Lawmakers Stress Concern Over Funding Levels For Beach Replenishment In Administrations' Budget

Lawmakers Stress Concern Over Funding Levels For Beach Replenishment In Administrations' Budget

Washington - U.S. Sen. Robert Menendez and U.S. Rep. Frank Pallone, Jr. applauded the administration's policy change to allow beach replenishment projects to compete for funding in the budget. However, they expressed concern that the administration's Fiscal Year 2010 budget only allocated $45 million for beach replenishment projects nationwide, an amount the Army Corps of Engineers' could use for New Jersey projects alone.

The Office of Management and Budget (OMB) has established strict guidelines for funding beach replenishment projects, which effectively eliminate most of the ongoing beach replenishment projects around the country, including in New Jersey.

"The policy change reflected in the President's budget does not go far enough to ensure that we get the dollars we need for shore protection," Pallone said. "By applying arbitrary budget criteria, OMB is allowing projects, like those in New Jersey that have been prioritized by the Army Corps, to go unfunded."

"Preserving the Jersey Shore is essential to protect our economy, to save families' property and to defend our state against dangers of global warming," Menendez said. "Working toward these goals is important for an economic recovery and long-term economic security for our families. This level of beach replenishment funds is concerning, and we will work in Congress to secure the necessary investment in our Shore communities."

The New Jersey lawmakers have been fighting to secure funding for these crucial projects since OMB made the decision to exclude shovel-ready beach replenishment projects from receiving funds through the American Recovery and Reinvestment Act.

"Beach replenishment projects spur economic growth by creating jobs and promoting tourism in coastal communities," Pallone said. "The projects are also important for protecting communities from weather disasters and rising sea levels.
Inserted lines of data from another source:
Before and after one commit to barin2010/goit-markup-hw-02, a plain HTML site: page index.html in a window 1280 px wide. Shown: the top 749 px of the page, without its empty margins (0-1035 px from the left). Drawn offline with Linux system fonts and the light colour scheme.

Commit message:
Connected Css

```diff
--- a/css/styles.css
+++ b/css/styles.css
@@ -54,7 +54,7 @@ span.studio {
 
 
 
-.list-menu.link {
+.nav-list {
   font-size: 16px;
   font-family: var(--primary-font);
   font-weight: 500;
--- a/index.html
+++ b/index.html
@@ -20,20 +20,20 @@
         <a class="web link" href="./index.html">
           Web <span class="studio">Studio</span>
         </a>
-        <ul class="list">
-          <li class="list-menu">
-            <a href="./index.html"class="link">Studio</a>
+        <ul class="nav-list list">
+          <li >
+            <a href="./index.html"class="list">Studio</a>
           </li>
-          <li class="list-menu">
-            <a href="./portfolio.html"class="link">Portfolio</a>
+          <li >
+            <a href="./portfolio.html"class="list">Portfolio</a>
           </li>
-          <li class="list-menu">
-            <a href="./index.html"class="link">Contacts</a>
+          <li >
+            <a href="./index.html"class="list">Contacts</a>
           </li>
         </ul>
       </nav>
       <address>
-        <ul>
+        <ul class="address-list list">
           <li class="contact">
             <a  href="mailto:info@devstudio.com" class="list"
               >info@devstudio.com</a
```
We should leave it up to the experts at the Army Corps to decide which projects are the most important, instead of allowing arbitrary OMB criteria decide for us."
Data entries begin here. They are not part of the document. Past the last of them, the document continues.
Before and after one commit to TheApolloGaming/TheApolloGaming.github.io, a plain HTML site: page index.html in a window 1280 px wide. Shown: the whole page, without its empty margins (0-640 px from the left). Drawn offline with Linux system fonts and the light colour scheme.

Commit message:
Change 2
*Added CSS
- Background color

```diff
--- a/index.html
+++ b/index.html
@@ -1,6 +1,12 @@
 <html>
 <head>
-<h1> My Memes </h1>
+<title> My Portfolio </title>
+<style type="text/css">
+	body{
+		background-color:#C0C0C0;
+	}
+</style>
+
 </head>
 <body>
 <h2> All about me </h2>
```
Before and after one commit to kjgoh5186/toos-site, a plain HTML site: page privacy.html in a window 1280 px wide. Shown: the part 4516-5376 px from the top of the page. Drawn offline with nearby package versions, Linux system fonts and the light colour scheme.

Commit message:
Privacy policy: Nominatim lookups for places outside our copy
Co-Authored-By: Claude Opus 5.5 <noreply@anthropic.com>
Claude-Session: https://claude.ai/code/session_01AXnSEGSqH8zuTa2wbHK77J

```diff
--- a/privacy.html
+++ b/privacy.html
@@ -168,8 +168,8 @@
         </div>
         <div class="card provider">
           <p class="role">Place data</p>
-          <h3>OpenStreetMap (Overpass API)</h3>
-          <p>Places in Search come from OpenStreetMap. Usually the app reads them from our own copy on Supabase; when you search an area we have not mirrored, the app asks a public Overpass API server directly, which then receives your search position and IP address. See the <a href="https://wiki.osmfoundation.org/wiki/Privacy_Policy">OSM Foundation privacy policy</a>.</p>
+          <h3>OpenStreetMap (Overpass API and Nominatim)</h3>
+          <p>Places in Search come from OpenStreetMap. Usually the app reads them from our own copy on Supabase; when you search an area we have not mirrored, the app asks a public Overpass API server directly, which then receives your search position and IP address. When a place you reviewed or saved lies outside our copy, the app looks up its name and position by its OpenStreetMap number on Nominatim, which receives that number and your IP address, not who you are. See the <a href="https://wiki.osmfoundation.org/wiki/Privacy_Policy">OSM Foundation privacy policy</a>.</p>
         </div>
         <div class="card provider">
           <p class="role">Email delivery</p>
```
The lawmakers plan to meet with OMB in the upcoming weeks to try and change this policy for the future. For now, they will concentrate on the appropriations process, which makes all funding decisions.

"Once again, it looks like we will have to fight in Congress to fund beach replenishment in our district based on the Army Corps' priorities," Pallone said. "This will likely mean fewer dollars, but it is the best we can do for the next fiscal year."